Turkish law allows employees to take a leave in various situations. First, an employee who is unwell may take sick leave. In the current circumstances, an employer is obligated not to allow any sick employees into the workplace at any time. An employee who is sick and can prove that he is ill must continue to receive his salary based on the provisions of social security legislation. In this case, the employer is entitled to request a doctor's report proving the worker's condition. Extended sick leave without evidence of illness can result in a valid termination by the employer. Secondly, an employee and employer may agree that the employee will use his statutory paid leave during this period. Lastly, an employer may grant casual leave (mazeret izni) to employees in which case the days used as leave will not be deducted from the periods of statutory leave granted under the law and the employee will receive his usual pay.
6. Personal Travel - Can an employer restrict personal travel?
Given the ever-growing nature of the pandemic, employers are able restrict employee personal travel and make any travel subject to employer consent. In the absence of established precedent and the freedom granted under the Turkish Constitution for travel and settlement, it is unclear whether a breach of this instruction can be grounds for the employee's termination.
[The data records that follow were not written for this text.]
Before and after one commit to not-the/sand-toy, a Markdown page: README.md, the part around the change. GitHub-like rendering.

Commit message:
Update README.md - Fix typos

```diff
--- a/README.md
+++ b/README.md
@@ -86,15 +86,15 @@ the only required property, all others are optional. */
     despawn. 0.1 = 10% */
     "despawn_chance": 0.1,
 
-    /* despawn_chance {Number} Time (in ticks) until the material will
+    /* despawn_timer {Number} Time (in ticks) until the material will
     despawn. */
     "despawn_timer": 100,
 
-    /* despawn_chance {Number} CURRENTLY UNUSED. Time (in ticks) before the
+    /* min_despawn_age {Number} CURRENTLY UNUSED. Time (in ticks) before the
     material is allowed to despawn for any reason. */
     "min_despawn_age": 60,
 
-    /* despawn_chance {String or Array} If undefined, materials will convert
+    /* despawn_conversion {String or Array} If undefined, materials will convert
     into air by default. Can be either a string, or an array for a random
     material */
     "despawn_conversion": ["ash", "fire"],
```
Even if there are no grounds for the termination of employment, an employer is entitled to prohibit an employee, who has travelled against his instructions, from entering the workplace. During this time, the employee may be asked to work from home and submit a doctor's report of his health condition before being allowed back into the workplace. A failure by the employee to submit this report despite the employer's request to this effect may be considered a valid reason for termination of employment.
7. Suspension of work - Can an employer suspend work and refrain from making payments to employees during this suspension?
If an employer freely suspends work for a certain period for the protection of its employees, he is obligated to continue to pay their salaries.
However, if regulatory action closes or restricts certain businesses (e.g. shops in malls where crowds gather), the employer's obligations toward employees will be significantly relaxed. In this case, during the one-week period after the closure or restriction by regulatory action, an employer will only be obligated to pay half the salary of each employee.
At the end of the one-week period, there will be no further payment obligations. During the entire period that this regulatory action is in effect, the employment agreement will be considered suspended and once the action is lifted, the employment agreement will automatically become effective again.
For more information of employer obligations in Turkey during the current crisis, contact your regular CMS advisor or local CMS experts: Döne Yalçin or Sinan Abra.